Solving the Nursing Shortage with Apple Pie and Kindness

Coral, a volunteer with Communities 1st, found that chatting about cake helped her to engage with Nigerian nurses working at the Lister Hospital! The nurses found cake both a source of comfort and entertainment! What is it about the English and their cake?

Coral is supporting the International Nurse Buddy Scheme that Communities 1st is running in response to a request from the National Health Service. Like most parts of the country, Hertfordshire is experiencing a shortage of qualified nurses, so the local NHS is looking at ways of supporting and retaining nurses recruited from overseas.  Communities 1st, an organisation that through tackling COVID had already established a good relationship with the NHS, was invited to help by recruiting volunteers who could meet with and befriend nurses from overseas. The buddies help them to get to know the local area, and signpost them to sources of advice and support. As a volunteer Coral has met the brief!

Coral read about the Buddy Scheme in a newsletter and liked the thinking behind it. She was already volunteering with C1st at vaccination centres, but she was open to a new and different challenge. She felt that the project could make a difference and help the NHS retain nurses. Coral signed up last October and very quickly she was making new friends.

An arrangement was made that Coral would meet up with Ayo*, an experienced Nigerian nurse working at the Lister. Ayo brought along a friend, Martha*, also from Nigeria and they all went out for coffee. Coral gave them a tour of Stevenage and showed them the station and the shops. She introduced the nurses to the delights of Argos and showed them how it works.
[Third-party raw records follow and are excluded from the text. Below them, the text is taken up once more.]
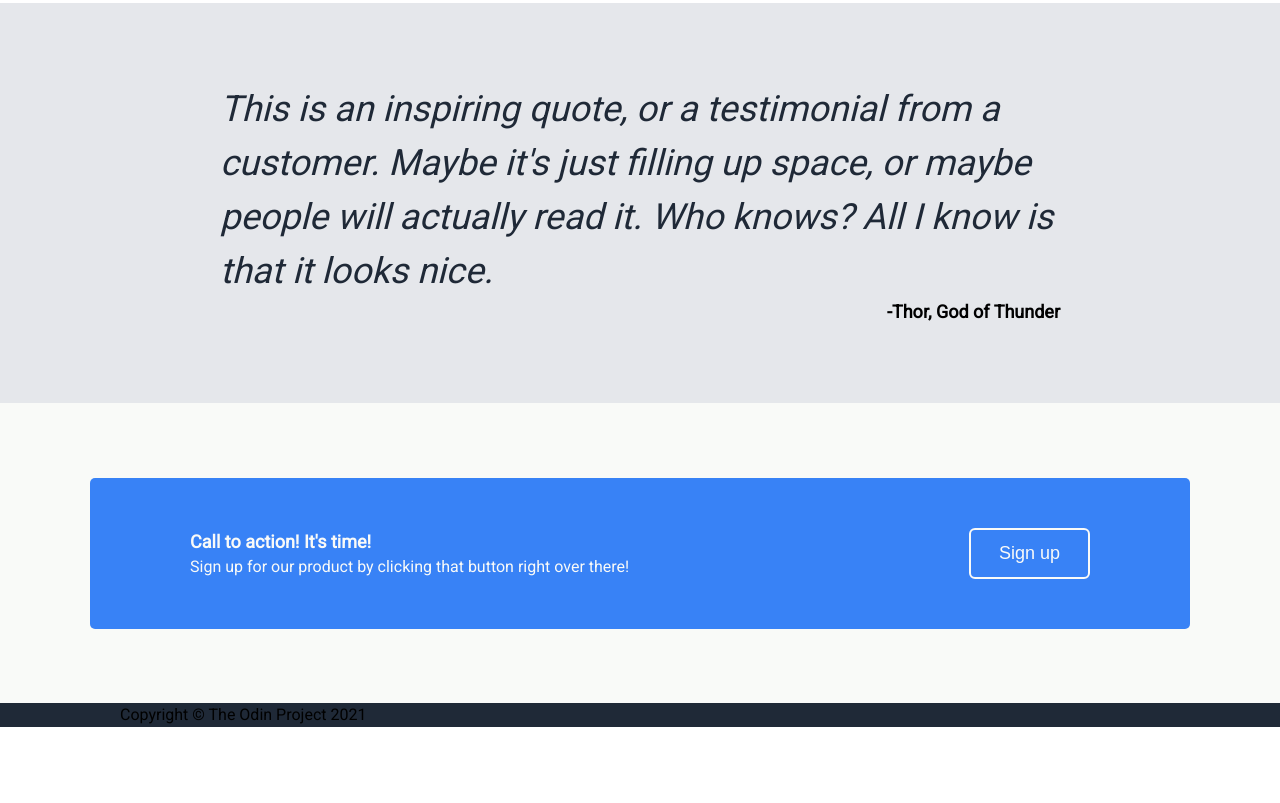
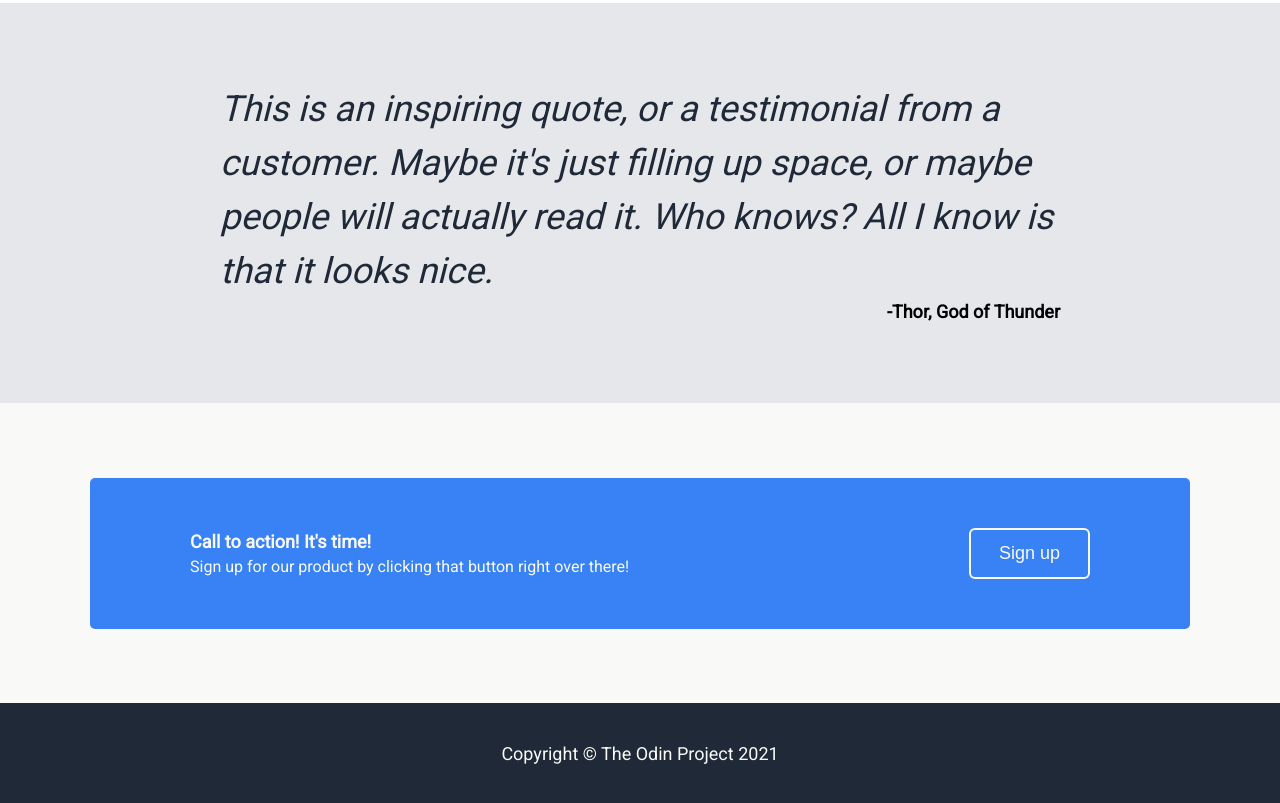
Before and after one commit to T-W-Smith/odin-landing_page, a plain HTML site: page index.html in a window 1280 px wide. Shown: the part 857-1660 px from the top of the page. Before the commit the page ends 1584 px from the top, so only its background shows below. Drawn offline with Linux system fonts and the light colour scheme.

Commit message:
Add flexbox to the footer section

```diff
--- a/style.css
+++ b/style.css
@@ -186,4 +186,13 @@ ul {
 
 .footer {
     background-color: #1F2937;
+    color: #F9FAF8;
+    font-size: 18px;
 }
+
+.footer .container {
+    min-height: 100px;
+    display: flex;
+    justify-content: center;
+    align-items: center;
+}
```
The next time Coral met with the two nurses they brought along another friend, Kayin also a Nigerian nurse at the Lister. Coral feels that supporting the three nurses together works well as the conversation flows easily and they can share their experiences and support each other.   

Coral has set up a WhatsApp group so they can swap messages and arrange to meet. She feels that: “it is reassuring to know that if you are feeling low you have a buddy that you can contact.”

Through the scheme, Coral can identify some of the problems that the overseas nurses face and help find ways forward. For example, Coral became aware that finding accommodation can be a worry. She helped by looking up letting agencies and sharing the information. She has also raised the problem with Communities 1st and suggested that the hospital could recruit host families. 

A cultural difference that they found was – CAKE!  When they went out for coffee, the nurses told Coral that in Nigeria they had heard that “Apple pie is the thing to eat in England!” Coral suggested they each have a different cake which they could share. Coral feels it is important to keep the chat light-hearted and cake provided an excellent vehicle. Her favourite cake, by the way, is lemon drizzle! Mine is treacle and pecan pie, ideally with clotted cream!

Coral feels that the International Nurse Buddy Scheme is working well.  She feels her nurses are settling in well and it is a pleasure to watch their progress.  She sees that the nurses are an asset to the NHS – they are qualified, hardworking, kind, and considerate. They are committed and want to stay in this country.

Coral feels that she has benefitted from the scheme too. While she has travelled a lot, she has never been to Nigeria, and she was pleased to learn about that country. “It’s been a good learning opportunity,” she explained, “and I’ve been pleased to trade stories. I have learnt a lot. I feel I have made three friends and I’d love to stay in touch.”

Coral feels: “The Buddy scheme is a great idea. You need an outgoing personality. I would certainly encourage others to come forward and help make a difference.” While a liking for cake may help, that isn’t essential!


*Nurses in this piece have been given alternative names.

Written by Chris Cloke